SWEET TOOTH #24 - I can't say enough good things about Jeff Lemire's creator-owned series. Sweet Tooth is an absolute joy to read, and this issue is no exception. The series has a history of meaningful visions, and we get the biggest example of that here, as Gus follows a the lead of a skeletal deer for the majority of the book. I love the way that Lemire alters his style for these segments, and the imagery seen throughout is rife with symbolism that one could spend ages deconstructing.
While it is primarily the Gus-show, Jepperd gets some excellent character moments that really pay off a lot of what Lemire has been building since the series began. His rush to save Gus and his fear of losing the young boy ring true and only add to the strength of the issue. The story ends with a cliffhanger that actually leaves me without any idea of what will happen next, which is incredibly refreshing. And whatever might follow, I will happily be there to see it happen.
Verdict - Buy It.
ROGER LANGRIDGE’S SNARKED #0 - As I mentioned earlier in the week, this book is only a preview of Roger Langridge's new ongoing all-ages comic, Snarked, that will be starting in October. Consequently, the book only has 8 pages worth of comic. In spite of that, they were some of the best 8 pages I read this week. Langridge's signature art style and witty writing are both out in full force, making for a solid story, even if it isn't particularly lengthy.
Taking Lewis Caroll's writings as their base (particularly "The Walrus and the Carpenter", who just so happen to be among the protagonists of the tale), Langridge expands greatly upon them, borrowing when necessary and creating entirely new things when deemed appropriate. It all adds up to a comic that is well-worth the price of admission - especially when that price is a single dollar. You should grab this preview if you can, and definitely pick up the series when it drops in October.
Verdict - Buy It.

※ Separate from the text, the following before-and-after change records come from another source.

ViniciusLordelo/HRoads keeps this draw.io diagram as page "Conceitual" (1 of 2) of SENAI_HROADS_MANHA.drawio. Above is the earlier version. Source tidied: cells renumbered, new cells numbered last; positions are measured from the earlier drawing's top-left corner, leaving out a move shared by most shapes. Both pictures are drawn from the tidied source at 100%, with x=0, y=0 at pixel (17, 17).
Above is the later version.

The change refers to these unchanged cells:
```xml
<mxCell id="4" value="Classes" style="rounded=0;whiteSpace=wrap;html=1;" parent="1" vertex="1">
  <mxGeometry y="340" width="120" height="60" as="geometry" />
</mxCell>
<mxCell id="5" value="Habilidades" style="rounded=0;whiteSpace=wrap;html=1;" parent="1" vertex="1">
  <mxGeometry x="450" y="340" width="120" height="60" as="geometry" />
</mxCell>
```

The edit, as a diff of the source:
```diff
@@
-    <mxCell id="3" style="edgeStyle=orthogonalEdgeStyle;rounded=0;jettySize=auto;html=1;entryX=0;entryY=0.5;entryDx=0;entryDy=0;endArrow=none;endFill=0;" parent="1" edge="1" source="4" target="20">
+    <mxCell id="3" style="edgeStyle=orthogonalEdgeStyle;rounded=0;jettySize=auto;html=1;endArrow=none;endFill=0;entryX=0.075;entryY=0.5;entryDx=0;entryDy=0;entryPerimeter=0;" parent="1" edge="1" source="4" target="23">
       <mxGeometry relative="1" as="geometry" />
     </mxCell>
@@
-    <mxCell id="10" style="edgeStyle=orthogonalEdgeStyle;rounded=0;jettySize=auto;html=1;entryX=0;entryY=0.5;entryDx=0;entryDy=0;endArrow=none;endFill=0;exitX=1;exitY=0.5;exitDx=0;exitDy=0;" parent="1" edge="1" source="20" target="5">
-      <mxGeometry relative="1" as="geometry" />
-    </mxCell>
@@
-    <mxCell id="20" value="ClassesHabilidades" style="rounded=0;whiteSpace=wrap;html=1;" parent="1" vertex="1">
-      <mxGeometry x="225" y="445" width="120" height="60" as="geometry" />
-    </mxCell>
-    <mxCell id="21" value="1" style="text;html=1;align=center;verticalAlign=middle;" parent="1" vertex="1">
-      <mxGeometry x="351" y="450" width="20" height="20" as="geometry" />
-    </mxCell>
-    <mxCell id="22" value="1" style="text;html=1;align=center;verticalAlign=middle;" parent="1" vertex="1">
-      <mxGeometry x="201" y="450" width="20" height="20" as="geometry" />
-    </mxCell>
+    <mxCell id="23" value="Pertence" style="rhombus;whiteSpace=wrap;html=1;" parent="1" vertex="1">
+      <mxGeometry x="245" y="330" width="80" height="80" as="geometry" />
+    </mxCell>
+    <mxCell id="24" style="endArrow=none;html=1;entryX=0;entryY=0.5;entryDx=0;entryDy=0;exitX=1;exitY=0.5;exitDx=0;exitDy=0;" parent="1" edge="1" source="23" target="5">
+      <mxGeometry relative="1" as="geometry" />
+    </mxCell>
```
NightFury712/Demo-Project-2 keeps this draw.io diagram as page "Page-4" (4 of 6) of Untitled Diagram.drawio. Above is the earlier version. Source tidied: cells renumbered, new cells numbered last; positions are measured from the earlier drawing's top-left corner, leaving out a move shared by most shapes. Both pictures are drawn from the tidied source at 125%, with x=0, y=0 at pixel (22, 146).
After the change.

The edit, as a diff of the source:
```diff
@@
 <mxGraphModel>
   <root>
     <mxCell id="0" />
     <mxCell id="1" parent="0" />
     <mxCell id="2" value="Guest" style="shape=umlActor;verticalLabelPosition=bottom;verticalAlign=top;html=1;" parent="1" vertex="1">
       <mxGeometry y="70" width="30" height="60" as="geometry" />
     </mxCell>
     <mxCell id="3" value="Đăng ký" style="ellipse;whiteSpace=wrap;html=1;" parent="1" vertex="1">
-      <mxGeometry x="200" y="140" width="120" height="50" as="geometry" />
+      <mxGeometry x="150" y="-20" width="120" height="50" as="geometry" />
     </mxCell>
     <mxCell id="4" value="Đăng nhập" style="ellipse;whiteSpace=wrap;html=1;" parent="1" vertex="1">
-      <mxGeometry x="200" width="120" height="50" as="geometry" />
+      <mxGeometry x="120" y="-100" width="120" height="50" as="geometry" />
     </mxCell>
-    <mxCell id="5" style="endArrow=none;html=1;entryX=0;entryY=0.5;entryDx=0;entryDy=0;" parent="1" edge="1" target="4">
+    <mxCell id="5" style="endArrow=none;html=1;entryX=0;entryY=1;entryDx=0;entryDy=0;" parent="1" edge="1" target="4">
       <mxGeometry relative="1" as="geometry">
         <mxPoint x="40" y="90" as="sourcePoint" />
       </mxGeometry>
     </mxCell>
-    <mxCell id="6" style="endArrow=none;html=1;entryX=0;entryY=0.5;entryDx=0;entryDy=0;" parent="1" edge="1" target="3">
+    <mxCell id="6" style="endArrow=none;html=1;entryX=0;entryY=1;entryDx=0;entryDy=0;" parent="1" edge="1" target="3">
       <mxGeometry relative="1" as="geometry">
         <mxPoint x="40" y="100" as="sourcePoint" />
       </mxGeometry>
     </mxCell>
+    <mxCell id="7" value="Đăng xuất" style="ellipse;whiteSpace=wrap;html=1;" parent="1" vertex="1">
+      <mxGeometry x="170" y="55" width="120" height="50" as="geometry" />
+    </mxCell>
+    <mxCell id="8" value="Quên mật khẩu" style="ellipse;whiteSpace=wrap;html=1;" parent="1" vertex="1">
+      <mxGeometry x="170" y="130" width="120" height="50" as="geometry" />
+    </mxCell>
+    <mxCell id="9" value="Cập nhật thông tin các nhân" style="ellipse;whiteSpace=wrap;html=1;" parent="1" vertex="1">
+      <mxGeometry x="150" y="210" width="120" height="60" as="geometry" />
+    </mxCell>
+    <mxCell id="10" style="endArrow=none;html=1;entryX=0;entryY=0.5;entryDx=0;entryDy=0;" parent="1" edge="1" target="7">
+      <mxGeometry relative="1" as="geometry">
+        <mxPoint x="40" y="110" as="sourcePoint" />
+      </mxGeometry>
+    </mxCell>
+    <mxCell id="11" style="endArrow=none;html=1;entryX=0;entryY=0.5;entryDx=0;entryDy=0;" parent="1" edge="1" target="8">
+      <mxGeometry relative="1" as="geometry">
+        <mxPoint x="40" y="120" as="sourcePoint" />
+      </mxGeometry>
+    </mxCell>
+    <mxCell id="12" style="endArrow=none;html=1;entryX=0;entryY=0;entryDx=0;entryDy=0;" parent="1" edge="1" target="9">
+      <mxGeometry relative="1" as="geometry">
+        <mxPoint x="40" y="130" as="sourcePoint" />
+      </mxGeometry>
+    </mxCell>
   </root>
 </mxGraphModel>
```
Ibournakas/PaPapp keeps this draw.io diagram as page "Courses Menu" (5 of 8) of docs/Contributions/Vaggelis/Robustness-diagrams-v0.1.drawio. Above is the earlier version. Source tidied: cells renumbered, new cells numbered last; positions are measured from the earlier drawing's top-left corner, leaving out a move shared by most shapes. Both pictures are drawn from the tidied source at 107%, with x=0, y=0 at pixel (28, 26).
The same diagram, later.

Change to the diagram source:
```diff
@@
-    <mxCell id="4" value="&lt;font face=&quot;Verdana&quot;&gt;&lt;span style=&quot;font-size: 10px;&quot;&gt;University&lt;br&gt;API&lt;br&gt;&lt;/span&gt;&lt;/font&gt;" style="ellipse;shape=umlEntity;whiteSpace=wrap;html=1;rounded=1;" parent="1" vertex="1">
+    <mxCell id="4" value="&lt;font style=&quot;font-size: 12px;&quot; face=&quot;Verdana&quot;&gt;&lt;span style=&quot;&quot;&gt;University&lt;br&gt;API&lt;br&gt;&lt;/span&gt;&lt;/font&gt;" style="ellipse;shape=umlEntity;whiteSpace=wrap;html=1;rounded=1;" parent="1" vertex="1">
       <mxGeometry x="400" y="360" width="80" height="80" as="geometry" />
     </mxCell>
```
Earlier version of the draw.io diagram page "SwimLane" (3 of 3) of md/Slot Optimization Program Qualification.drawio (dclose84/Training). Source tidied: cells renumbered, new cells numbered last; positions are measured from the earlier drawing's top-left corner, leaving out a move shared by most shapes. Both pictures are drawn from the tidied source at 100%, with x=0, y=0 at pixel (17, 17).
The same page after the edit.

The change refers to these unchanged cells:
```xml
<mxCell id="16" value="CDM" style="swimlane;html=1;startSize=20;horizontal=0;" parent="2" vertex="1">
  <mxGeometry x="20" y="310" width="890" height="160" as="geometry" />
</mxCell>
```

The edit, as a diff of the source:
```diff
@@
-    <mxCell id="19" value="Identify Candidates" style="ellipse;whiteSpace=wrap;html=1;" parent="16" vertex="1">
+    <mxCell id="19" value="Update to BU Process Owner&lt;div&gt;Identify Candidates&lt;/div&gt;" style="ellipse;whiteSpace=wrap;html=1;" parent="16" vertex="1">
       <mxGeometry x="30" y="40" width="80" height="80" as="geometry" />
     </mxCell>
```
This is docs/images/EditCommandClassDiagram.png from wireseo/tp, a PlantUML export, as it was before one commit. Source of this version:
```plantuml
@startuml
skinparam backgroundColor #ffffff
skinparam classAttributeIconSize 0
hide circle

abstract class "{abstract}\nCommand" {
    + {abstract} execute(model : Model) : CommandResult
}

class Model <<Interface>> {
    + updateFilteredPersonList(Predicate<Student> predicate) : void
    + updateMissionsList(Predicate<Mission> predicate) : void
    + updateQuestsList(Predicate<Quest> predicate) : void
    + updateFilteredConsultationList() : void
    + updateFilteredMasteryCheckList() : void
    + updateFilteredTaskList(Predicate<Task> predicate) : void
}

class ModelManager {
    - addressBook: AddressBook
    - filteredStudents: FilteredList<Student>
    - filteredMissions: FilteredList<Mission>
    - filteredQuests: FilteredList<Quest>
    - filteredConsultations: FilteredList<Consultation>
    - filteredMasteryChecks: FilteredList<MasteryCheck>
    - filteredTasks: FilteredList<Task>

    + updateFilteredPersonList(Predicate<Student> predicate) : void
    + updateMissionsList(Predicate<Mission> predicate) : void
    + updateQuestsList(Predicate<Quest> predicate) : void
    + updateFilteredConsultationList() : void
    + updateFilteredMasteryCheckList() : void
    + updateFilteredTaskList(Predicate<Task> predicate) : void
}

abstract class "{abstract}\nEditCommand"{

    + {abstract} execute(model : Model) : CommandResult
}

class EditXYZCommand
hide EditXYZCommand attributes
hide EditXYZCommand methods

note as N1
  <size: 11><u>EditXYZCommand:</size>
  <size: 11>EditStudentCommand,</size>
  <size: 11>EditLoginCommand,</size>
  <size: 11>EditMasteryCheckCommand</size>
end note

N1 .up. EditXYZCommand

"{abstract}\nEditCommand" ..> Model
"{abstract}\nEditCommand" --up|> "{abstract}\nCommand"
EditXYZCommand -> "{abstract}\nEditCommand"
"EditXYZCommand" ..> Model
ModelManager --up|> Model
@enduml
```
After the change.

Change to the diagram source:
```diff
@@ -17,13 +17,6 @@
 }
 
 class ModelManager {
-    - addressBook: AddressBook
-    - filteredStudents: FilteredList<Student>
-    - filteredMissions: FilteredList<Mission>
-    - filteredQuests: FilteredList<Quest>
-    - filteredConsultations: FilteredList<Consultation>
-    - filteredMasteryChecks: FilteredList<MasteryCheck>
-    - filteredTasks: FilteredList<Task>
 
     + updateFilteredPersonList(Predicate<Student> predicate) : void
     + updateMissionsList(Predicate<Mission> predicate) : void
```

A lot to go through, but these are only my thoughts on a few of the books that came out this week. How did you fine folks at home make out? Read any of the same comics? On the whole, what did you think of your haul? As always, feel free to share in the comments!